-------- Provided records
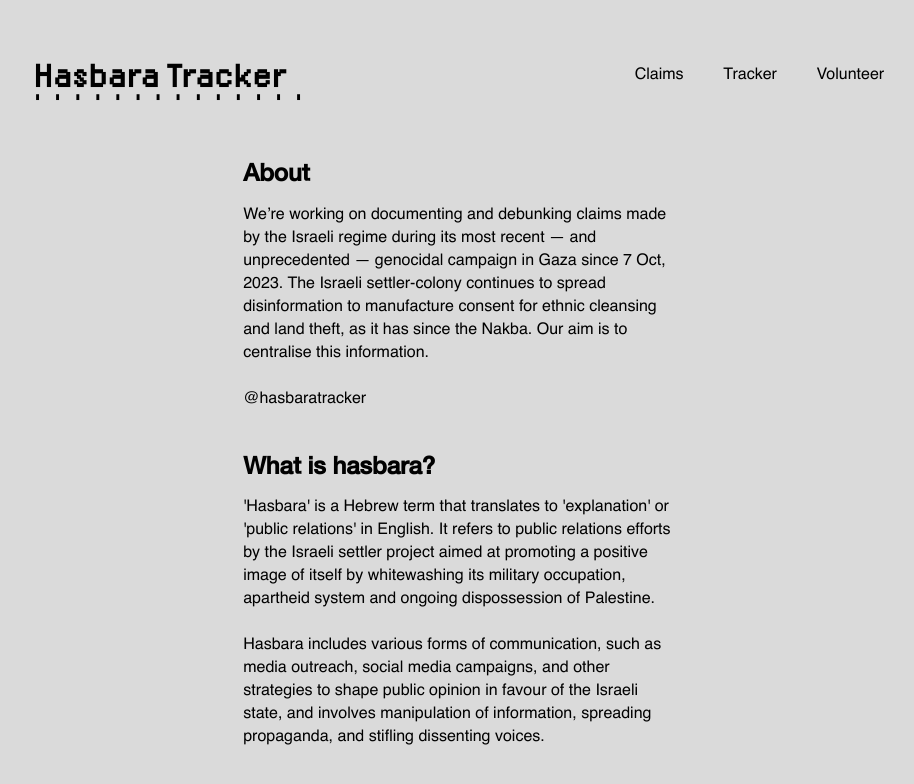
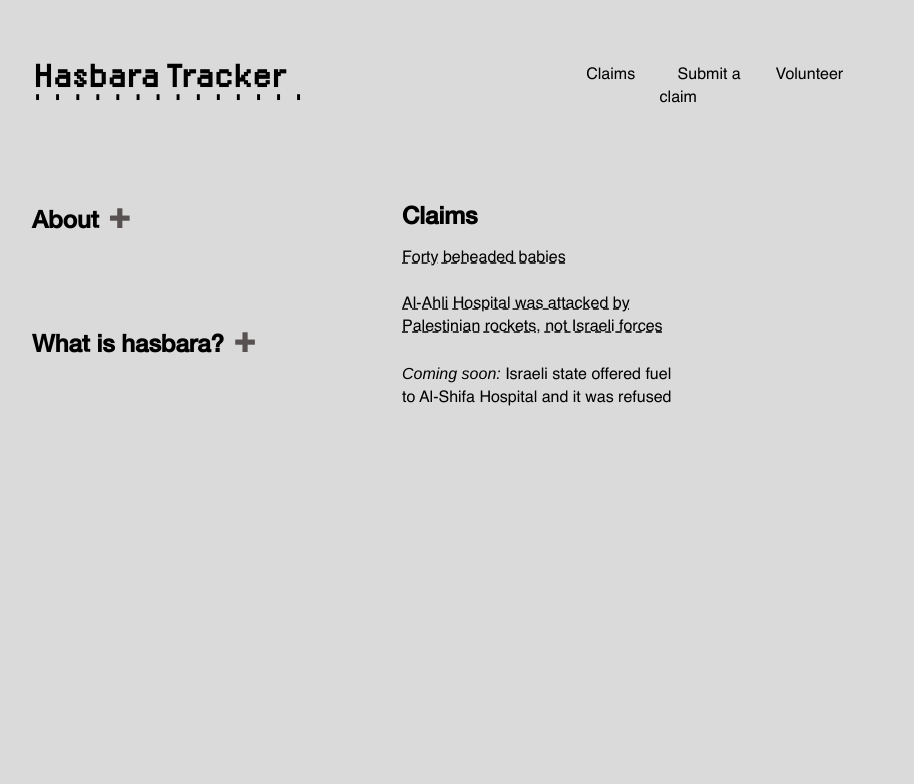
Before and after one commit to tamtzekin/hasbara-tracker, a React (Create React App) app: page / in a window 1280 px wide. Shown: the top 784 px of the page, without its empty margins (192-1106 px from the left). Built offline with nearby package versions, Linux system fonts and the light colour scheme.

Commit message:
updated homepage layout

```diff
--- a/src/App.css
+++ b/src/App.css
@@ -71,6 +71,16 @@ body {
     text-align: left;
 }
 
+button.dotted {
+    padding: 10px;
+    margin: 5px;
+    cursor: crosshair;
+    border: dotted black;
+    border-radius: 5px;
+    background-color: transparent;
+    font-size: 0.8em;
+}
+
 .claim-link {
     text-decoration: dashed underline;
 }
@@ -83,6 +93,7 @@ body {
     background-color: black;
 }
 
+
 #dots {
     font-family: 'LoRes_Regular';
     font-size: 2.15em;
@@ -90,16 +101,59 @@ body {
     left: 14%;
     margin-top: 1%;
     width: 100%;
+}
 
+details article {
+    opacity: 0;
+  }
+
+details[open] article {
+    animation: fadeIn .4s linear forwards;
+    cursor: default;
 }
-button.dotted {
-  padding: 10px;
-  margin: 5px;
-  cursor: crosshair;
-  border: dotted black;
-  border-radius: 5px;
-  background-color: transparent;
-  font-size: 0.8em;
+
+@keyframes fadeIn {
+    0% {
+        opacity: 0;
+    }
+    100% {
+        opacity: 1;
+    }
+}
+
+details[open] .expand-text::after {
+    content: '—';
+    font-size: 0.7em;
+}
+
+details {
+    display: inline;
+    cursor: crosshair;
+}
+
+details[open] {
+    cursor: n-resize;
+}
+
+details > summary {
+    list-style: none;
+    padding-bottom: 4%;
+    font-family: 'Helvetica', Helvetica, sans-serif;
+}
+
+details > summary::-webkit-details-marker {
+    display: none;
+}
+
+.expand-text {
+    font-size: 1.5em;
+    padding-left: 3px;
+    font-weight: 600;
+    color: #585151;
+}
+
+.expand-text::after {
+    content: "+";
 }
 
 .filtered-item {
@@ -137,6 +191,23 @@ button.dotted {
     left: 22%;
     margin: 6% 32.5% 0 12%;
     padding-bottom: 3%;
+}
+
+.columns-container {
+    position: absolute;
+    left: 5.5%;
+    top: 15%;
+    margin: 5% 32.5% 0 12%;
+    /* padding-bottom: 3%; */
+    display: flex;
+    justify-content: space-between;
+    gap: 100px;
+
+}
+
+.column {
+    width: 50%;
+    box-sizing: border-box;
 }
 
 .header-container {
--- a/src/components/Homepage.js
+++ b/src/components/Homepage.js
@@ -2,6 +2,7 @@ import React from 'react';
 import { Link } from 'react-router-dom';
 import NavBar from './NavBar';
 import MobileMenu from './MobileMenu';
+import Claims from './Claims';
 import './Homepage.css';
 import '../App.css';
 
@@ -15,17 +16,38 @@ const Homepage = () => {
             <NavBar />
         </span>
 
-        <span className="content-container">
-            <h2>About</h2>
+        <div className="columns-container">
+
+            <div class="column">
+            <details>
+            <summary><h2>About <span class="expand-text"></span></h2></summary>
                 <span className="home-text">We’re working on documenting and debunking claims made by the Israeli regime during its most recent — and unprecedented — genocidal campaign in Gaza since 7 Oct, 2023. The Israeli settler-colony continues to spread disinformation to manufacture consent for ethnic cleansing and land theft, as it has since the Nakba. Our aim is to centralise this information.</span>
-                <br /><br />
-                <a href="https://instagram.com/hasbaratracker" alt="Link to Instagram account @hasbaratracker" target="_blank" rel="noreferrer">@hasbaratracker</a>
+                </details>
+
+                {/* <a href="https://instagram.com/hasbaratracker" alt="Link to Instagram account @hasbaratracker" target="_blank" rel="noreferrer">@hasbaratracker</a> */}
+
                 <br />
                 <br />
-                <h2>What is hasbara?</h2>
+
+                <details>
+                <summary><h2>What is hasbara? <span class="expand-text"></span></h2></summary>
                 <span className="hasbara-about">'Hasbara' is a Hebrew term that translates to 'explanation' or 'public relations' in English. It refers to public relations efforts by the Israeli settler project aimed at promoting a positive image of itself by whitewashing its military occupation, apartheid system and ongoing dispossession of Palestine.<br />
                 <br /> Hasbara includes various forms of communication, such as media outreach, social media campaigns, and other strategies to shape public opinion in favour of the Israeli state, and involves manipulation of information, spreading propaganda, and stifling dissenting voices.</span>
-            </span>
+                </details>
+                </div>
+
+        <div class="column">
+            <h2>Claims</h2>
+                <div class="claim-link"><Link to="/tracker?filter=Forty%20beheaded%20babies">Forty beheaded babies</Link></div><br />
+
+                    <div class="claim-link"><Link to="/tracker?filter=al-ahli">Al-Ahli Hospital was attacked by Palestinian rockets, not Israeli forces</Link></div><br />
+
+                    <em>Coming soon:</em> Israeli state offered fuel to Al-Shifa Hospital and it was refused
+                    <br />
+
+                    </div>
+        </div>
+
     </>
     );
 };
--- a/src/components/NavBar.js
+++ b/src/components/NavBar.js
@@ -20,10 +20,16 @@ const NavBar= () =>{
             </li>
         )}
 
-        {location.pathname !== '/tracker' && (
+        {/* {location.pathname !== '/tracker' && (
             <li>
                 <NavLink to="/tracker">Tracker</NavLink>
             </li>
+        )}   */}
+
+        {location.pathname !== '/submit-claim' && (
+        <li>
+            <NavLink to="/submit-claim">Submit a claim</NavLink>
+        </li>
         )}
 
         {location.pathname !== '/volunteer' && (
--- a/src/components/Tracker.css
+++ b/src/components/Tracker.css
@@ -115,59 +115,6 @@ button {
     padding: 6% 13% 6% 13%;
     border-radius: 3px;
     background: #33ff7d;
-}
-
-details article {
-    opacity: 0;
-  }
-
-details[open] article {
-    animation: fadeIn .4s linear forwards;
-    cursor: default;
-}
-
-@keyframes fadeIn {
-    0% {
-        opacity: 0;
-    }
-    100% {
-        opacity: 1;
-    }
-}
-
-details {
-    display: inline;
-    cursor: crosshair;
-}
-
-details[open] {
-    cursor: n-resize;
-}
-
-details > summary {
-    list-style: none;
-    padding-bottom: 4%;
-    font-family: 'Helvetica', Helvetica, sans-serif;
-}
-
-details > summary::-webkit-details-marker {
-    display: none;
-}
-
-.expand-text {
-    font-size: 1.5em;
-    padding-left: 3px;
-    font-weight: 600;
-    color: #585151;
-}
-
-.expand-text::after {
-    content: "+";
-}
-
-details[open] .expand-text::after {
-    content: '—';
-    font-size: 0.7em;
 }
 
 h1.claim-heading {
```
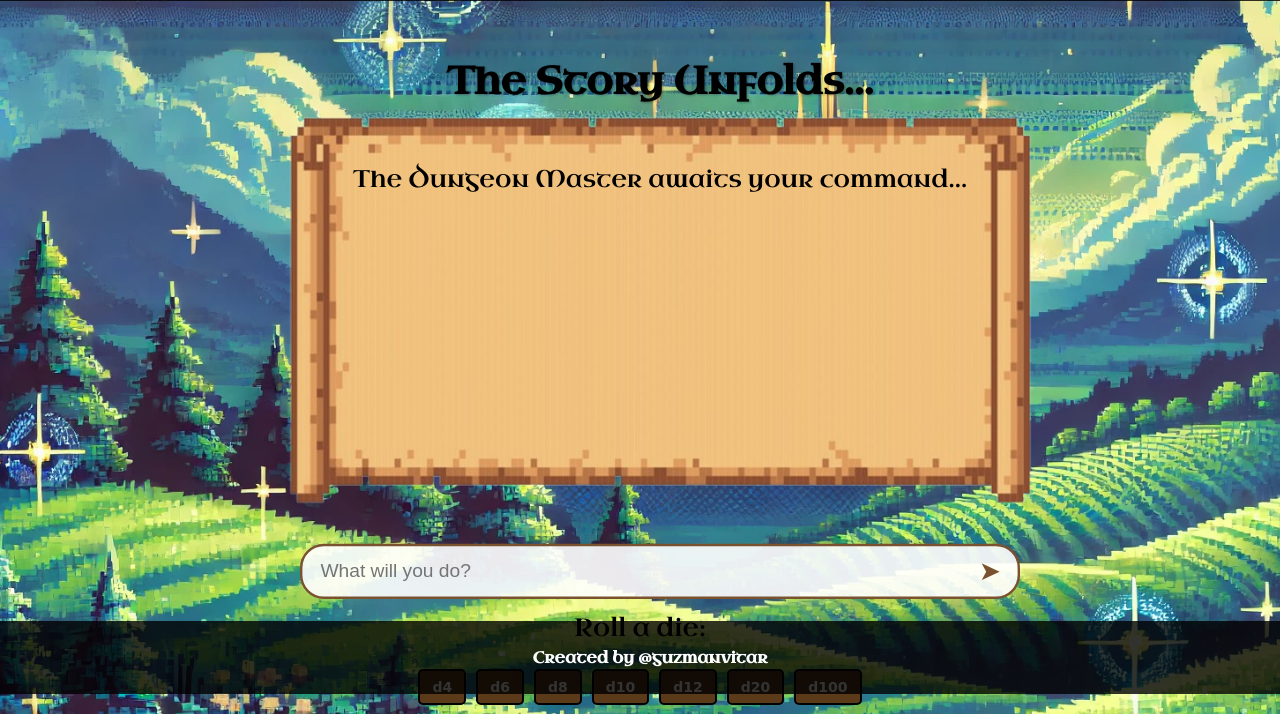
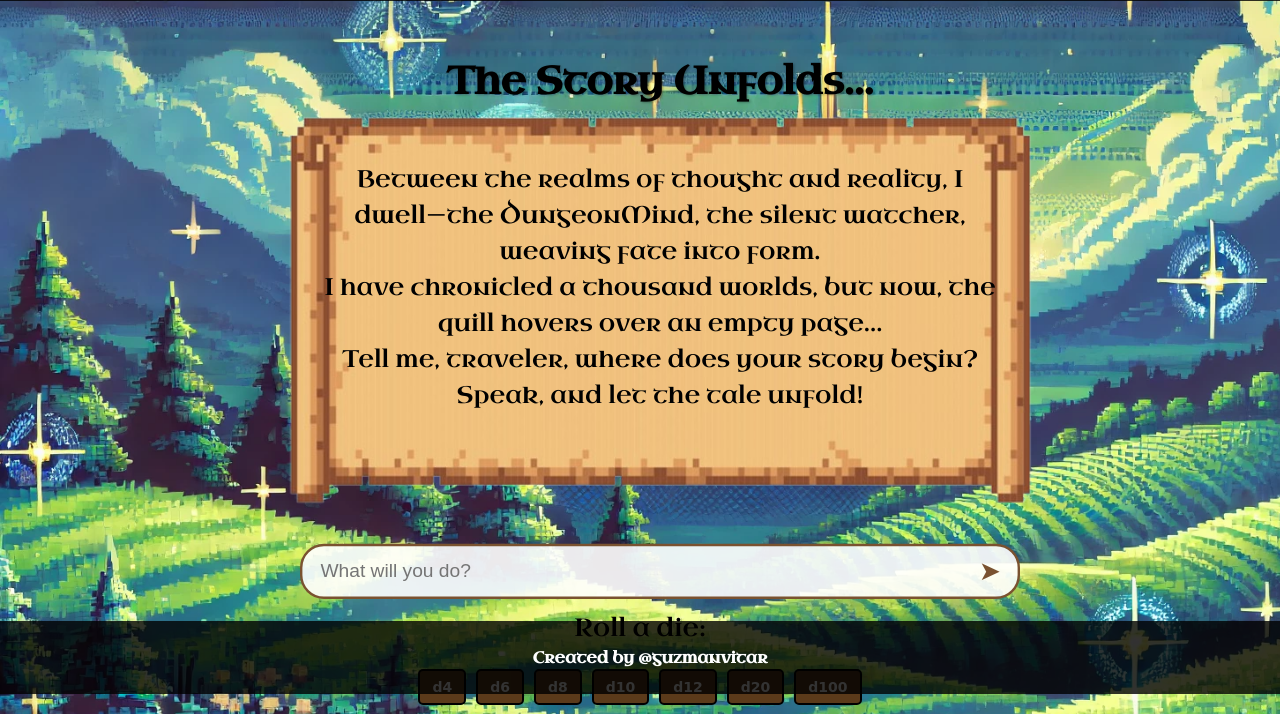
Before and after one commit to guzmanvitar/dungeonmind-llm-rpg-adventure, a Flask app: page / in a window 1280 px wide. Shown: the part 106-820 px from the top of the page. Run offline with Flask 3, Linux system fonts and the light colour scheme.

Commit message:
Improve initial prompt

```diff
--- a/frontend/static/css/style.css
+++ b/frontend/static/css/style.css
@@ -103,6 +103,8 @@ footer {
     line-height: 1.5;
     overflow-y: auto;
     max-height: 280px; /* Keep text within the parchment */
+    padding: 0 17px; /* Top & Bottom = 0, Left & Right = 10px */
+    box-sizing: border-box; /* Ensures padding doesn’t add to total height */
 }
 
 .chat-input {
--- a/frontend/templates/index.html
+++ b/frontend/templates/index.html
@@ -16,7 +16,11 @@
             <h2 class="parchment-title">The Story Unfolds...</h2>
             <div class="chat-box">
                 <div class="chat-log" id="chat-log">
-                    <p>The Dungeon Master awaits your command...</p>
+                    <p>Between the realms of thought and reality, I dwell—the DungeonMind, the silent watcher,
+                        weaving fate into form.<br>
+                        I have chronicled a thousand worlds, but now, the quill hovers over an empty page... <br>
+                        Tell me, traveler, where does your story begin? Speak, and let the tale unfold!
+                    </p>
                 </div>
                 <div class="chat-input-container">
                     <input type="text" class="chat-input" id="user-input" placeholder="What will you do?">
```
----------------
Aim of the exercise –
The string "padding": state how many lines above contain it, giving nothing but the number.

Solution –
11